● Task objective
Give the entries again exactly; drop the pictures.

[Change detection data]
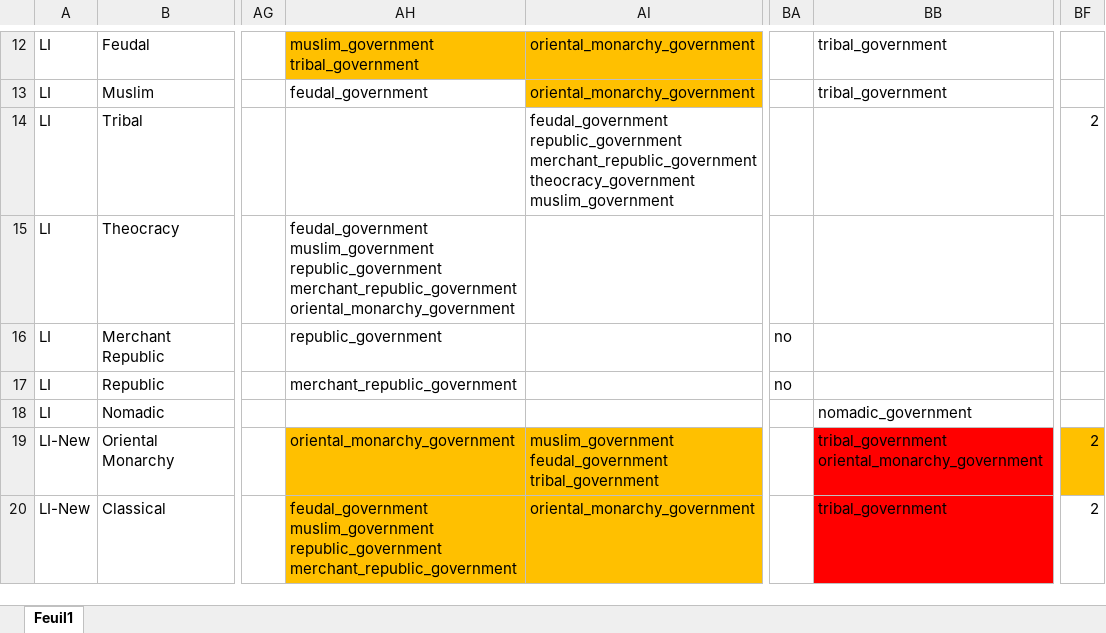
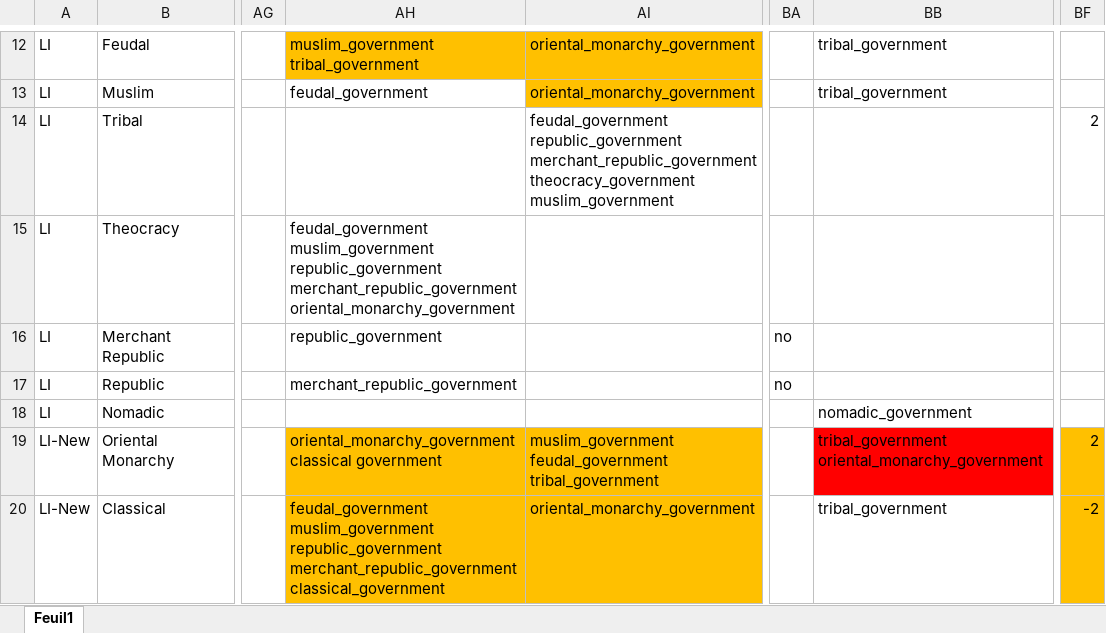
Before and after one commit to Numahr/lux-invicta-repository, an Excel workbook: .transfer your modding stuff here/### Numahr/Concept and Design/Government design.xlsx, sheet Feuil1, drawn as a sheet; only a part is shown, gaps mark what is left out; values as stored, in another font and other column widths than the file's, no borders; conditional formats not drawn; the diff names each change by its address in the sheet, - before the commit and + after, or states it on an @@ line.

```diff
--- a/.transfer your modding stuff here/### Numahr/Concept and Design/Government design.xlsx (sheet Feuil1)
+++ b/.transfer your modding stuff here/### Numahr/Concept and Design/Government design.xlsx (sheet Feuil1)
-AH19: oriental_monarchy_government
+AH19: oriental_monarchy_government classical government
-AH20: …republic_government merchant_republic_government
+AH20: …republic_government merchant_republic_government classical_government
-BB20 fill: #FF0000
+BB20 fill: none
-BF20: 2
+BF20: -2
-BF20 fill: none
+BF20 fill: #FFC000
```
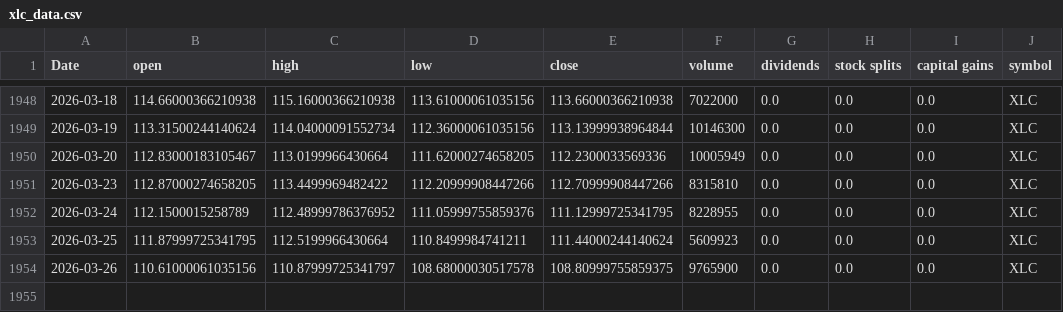
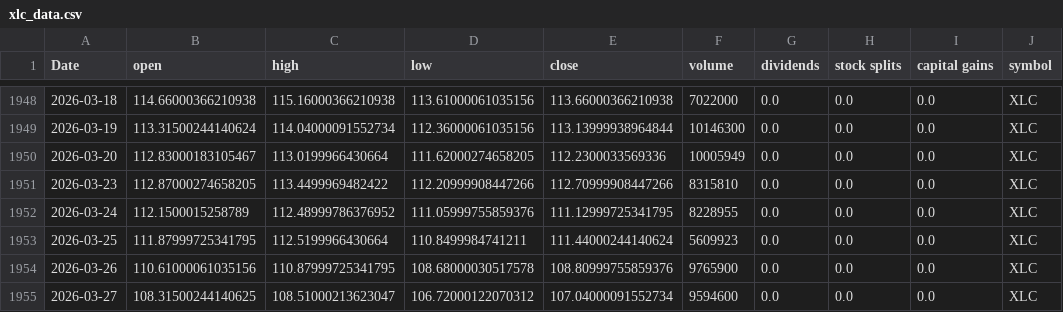
Before and after one commit to Akishai18/Market-Regime, a CSV file: data/sectors/xlc_data.csv, drawn as a sheet; only a part is shown, gaps mark what is left out.

```diff
--- a/data/sectors/xlc_data.csv
+++ b/data/sectors/xlc_data.csv
@@ -1953,2 +1953,3 @@ Date,open,high,low,close,volume,dividends,stock splits,capital gains,symbol
 2026-03-25,111.87999725341795,112.5199966430664,110.8499984741211,111.44000244140624,5609923,0.0,0.0,0.0,XLC
-2026-03-26,110.61000061035156,110.87999725341797,108.68000030517578,108.80999755859375,9765900,0.0,0.0,0.0,XLC
+2026-03-26,110.61000061035156,110.87999725341795,108.68000030517578,108.80999755859376,9765900,0.0,0.0,0.0,XLC
+2026-03-27,108.31500244140625,108.51000213623047,106.72000122070312,107.04000091552734,9594600,0.0,0.0,0.0,XLC
```
Also changed, not shown: data/sectors/xlb_data.csv, data/sectors/xle_data.csv, 46 other files.
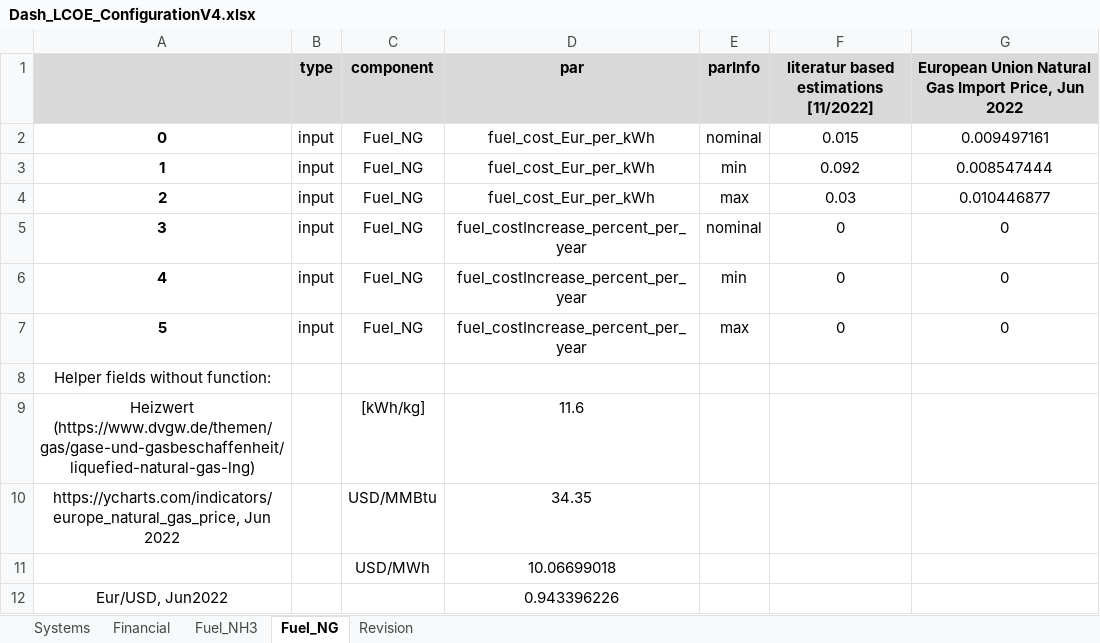
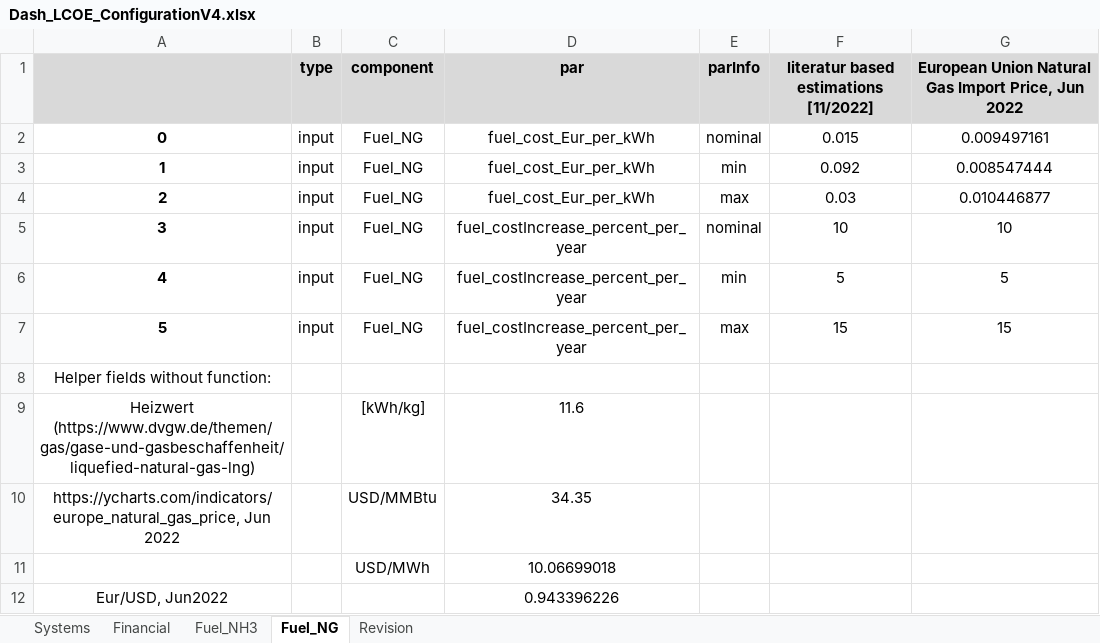
Before and after one commit to ZBT-Tools/LCOEcalc, an Excel workbook: input/Dash_LCOE_ConfigurationV4.xlsx, sheet Fuel_NG, drawn as a sheet; values as stored, in another font and other column widths than the file's, no borders; the diff names each change by its address in the sheet, - before the commit and + after, or states it on an @@ line.

```diff
--- a/input/Dash_LCOE_ConfigurationV4.xlsx (sheet Fuel_NG)
+++ b/input/Dash_LCOE_ConfigurationV4.xlsx (sheet Fuel_NG)
-F5: 0
+F5: 10
-G5: 0
+G5: 10
-F6: 0
+F6: 5
-G6: 0
+G6: 5
-F7: 0
+F7: 15
-G7: 0
+G7: 15
```
Also changed, not shown: sheet Financial, sheet Fuel_NH3, 2 other files.
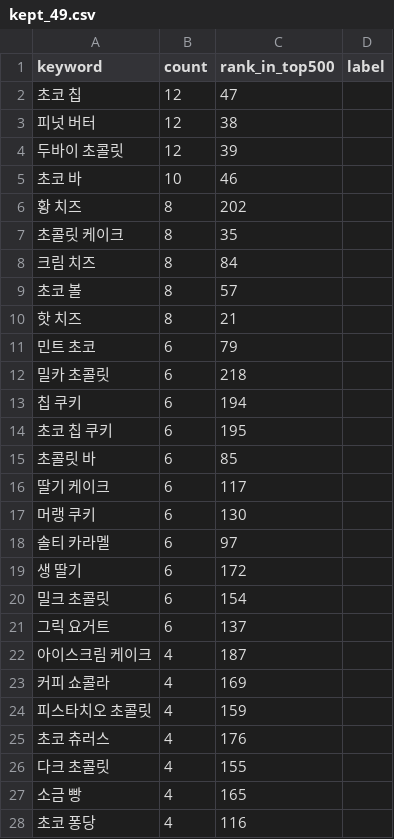
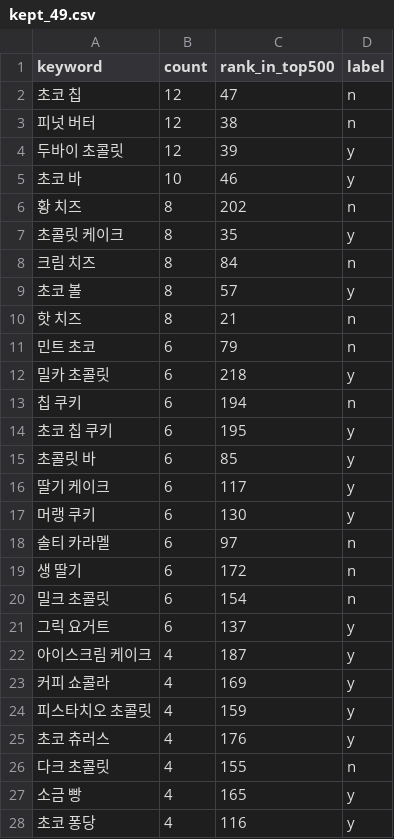
Before and after one commit to sozerong/SMU_CAPSTONE, a CSV file: eval/kept_49.csv, drawn as a sheet; only a part is shown; the diff covers the shown part only.

```diff
--- a/eval/kept_49.csv
+++ b/eval/kept_49.csv
@@ -1,28 +1,28 @@
 keyword,count,rank_in_top500,label
-초코 칩,12,47,
-피넛 버터,12,38,
-두바이 초콜릿,12,39,
-초코 바,10,46,
-황 치즈,8,202,
-초콜릿 케이크,8,35,
-크림 치즈,8,84,
-초코 볼,8,57,
-핫 치즈,8,21,
-민트 초코,6,79,
-밀카 초콜릿,6,218,
-칩 쿠키,6,194,
-초코 칩 쿠키,6,195,
-초콜릿 바,6,85,
-딸기 케이크,6,117,
-머랭 쿠키,6,130,
-솔티 카라멜,6,97,
-생 딸기,6,172,
-밀크 초콜릿,6,154,
-그릭 요거트,6,137,
-아이스크림 케이크,4,187,
-커피 쇼콜라,4,169,
-피스타치오 초콜릿,4,159,
-초코 츄러스,4,176,
-다크 초콜릿,4,155,
-소금 빵,4,165,
-초코 퐁당,4,116,
+초코 칩,12,47,n
+피넛 버터,12,38,n
+두바이 초콜릿,12,39,y
+초코 바,10,46,y
+황 치즈,8,202,n
+초콜릿 케이크,8,35,y
+크림 치즈,8,84,n
+초코 볼,8,57,y
+핫 치즈,8,21,n
+민트 초코,6,79,n
+밀카 초콜릿,6,218,y
+칩 쿠키,6,194,n
+초코 칩 쿠키,6,195,y
+초콜릿 바,6,85,y
+딸기 케이크,6,117,y
+머랭 쿠키,6,130,y
+솔티 카라멜,6,97,n
+생 딸기,6,172,n
+밀크 초콜릿,6,154,n
+그릭 요거트,6,137,y
+아이스크림 케이크,4,187,y
+커피 쇼콜라,4,169,y
+피스타치오 초콜릿,4,159,y
+초코 츄러스,4,176,y
+다크 초콜릿,4,155,n
+소금 빵,4,165,y
+초코 퐁당,4,116,y
```
Also changed, not shown: 22 edited cells elsewhere in this file, eval/dropped_sample.csv, 3 other files.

● Solution to the exercise
Before and after one commit to Numahr/lux-invicta-repository, an Excel workbook: .transfer your modding stuff here/### Numahr/Concept and Design/Government design.xlsx, sheet Feuil1, drawn as a sheet; only a part is shown, gaps mark what is left out; values as stored, in another font and other column widths than the file's, no borders; conditional formats not drawn; the diff names each change by its address in the sheet, - before the commit and + after, or states it on an @@ line.

```diff
--- a/.transfer your modding stuff here/### Numahr/Concept and Design/Government design.xlsx (sheet Feuil1)
+++ b/.transfer your modding stuff here/### Numahr/Concept and Design/Government design.xlsx (sheet Feuil1)
-AH19: oriental_monarchy_government
+AH19: oriental_monarchy_government classical government
-AH20: …republic_government merchant_republic_government
+AH20: …republic_government merchant_republic_government classical_government
-BB20 fill: #FF0000
+BB20 fill: none
-BF20: 2
+BF20: -2
-BF20 fill: none
+BF20 fill: #FFC000
```
Before and after one commit to Akishai18/Market-Regime, a CSV file: data/sectors/xlc_data.csv, drawn as a sheet; only a part is shown, gaps mark what is left out.

```diff
--- a/data/sectors/xlc_data.csv
+++ b/data/sectors/xlc_data.csv
@@ -1953,2 +1953,3 @@ Date,open,high,low,close,volume,dividends,stock splits,capital gains,symbol
 2026-03-25,111.87999725341795,112.5199966430664,110.8499984741211,111.44000244140624,5609923,0.0,0.0,0.0,XLC
-2026-03-26,110.61000061035156,110.87999725341797,108.68000030517578,108.80999755859375,9765900,0.0,0.0,0.0,XLC
+2026-03-26,110.61000061035156,110.87999725341795,108.68000030517578,108.80999755859376,9765900,0.0,0.0,0.0,XLC
+2026-03-27,108.31500244140625,108.51000213623047,106.72000122070312,107.04000091552734,9594600,0.0,0.0,0.0,XLC
```
Also changed, not shown: data/sectors/xlb_data.csv, data/sectors/xle_data.csv, 46 other files.
Before and after one commit to ZBT-Tools/LCOEcalc, an Excel workbook: input/Dash_LCOE_ConfigurationV4.xlsx, sheet Fuel_NG, drawn as a sheet; values as stored, in another font and other column widths than the file's, no borders; the diff names each change by its address in the sheet, - before the commit and + after, or states it on an @@ line.

```diff
--- a/input/Dash_LCOE_ConfigurationV4.xlsx (sheet Fuel_NG)
+++ b/input/Dash_LCOE_ConfigurationV4.xlsx (sheet Fuel_NG)
-F5: 0
+F5: 10
-G5: 0
+G5: 10
-F6: 0
+F6: 5
-G6: 0
+G6: 5
-F7: 0
+F7: 15
-G7: 0
+G7: 15
```
Also changed, not shown: sheet Financial, sheet Fuel_NH3, 2 other files.
Before and after one commit to sozerong/SMU_CAPSTONE, a CSV file: eval/kept_49.csv, drawn as a sheet; only a part is shown; the diff covers the shown part only.

```diff
--- a/eval/kept_49.csv
+++ b/eval/kept_49.csv
@@ -1,28 +1,28 @@
 keyword,count,rank_in_top500,label
-초코 칩,12,47,
-피넛 버터,12,38,
-두바이 초콜릿,12,39,
-초코 바,10,46,
-황 치즈,8,202,
-초콜릿 케이크,8,35,
-크림 치즈,8,84,
-초코 볼,8,57,
-핫 치즈,8,21,
-민트 초코,6,79,
-밀카 초콜릿,6,218,
-칩 쿠키,6,194,
-초코 칩 쿠키,6,195,
-초콜릿 바,6,85,
-딸기 케이크,6,117,
-머랭 쿠키,6,130,
-솔티 카라멜,6,97,
-생 딸기,6,172,
-밀크 초콜릿,6,154,
-그릭 요거트,6,137,
-아이스크림 케이크,4,187,
-커피 쇼콜라,4,169,
-피스타치오 초콜릿,4,159,
-초코 츄러스,4,176,
-다크 초콜릿,4,155,
-소금 빵,4,165,
-초코 퐁당,4,116,
+초코 칩,12,47,n
+피넛 버터,12,38,n
+두바이 초콜릿,12,39,y
+초코 바,10,46,y
+황 치즈,8,202,n
+초콜릿 케이크,8,35,y
+크림 치즈,8,84,n
+초코 볼,8,57,y
+핫 치즈,8,21,n
+민트 초코,6,79,n
+밀카 초콜릿,6,218,y
+칩 쿠키,6,194,n
+초코 칩 쿠키,6,195,y
+초콜릿 바,6,85,y
+딸기 케이크,6,117,y
+머랭 쿠키,6,130,y
+솔티 카라멜,6,97,n
+생 딸기,6,172,n
+밀크 초콜릿,6,154,n
+그릭 요거트,6,137,y
+아이스크림 케이크,4,187,y
+커피 쇼콜라,4,169,y
+피스타치오 초콜릿,4,159,y
+초코 츄러스,4,176,y
+다크 초콜릿,4,155,n
+소금 빵,4,165,y
+초코 퐁당,4,116,y
```
Also changed, not shown: 22 edited cells elsewhere in this file, eval/dropped_sample.csv, 3 other files.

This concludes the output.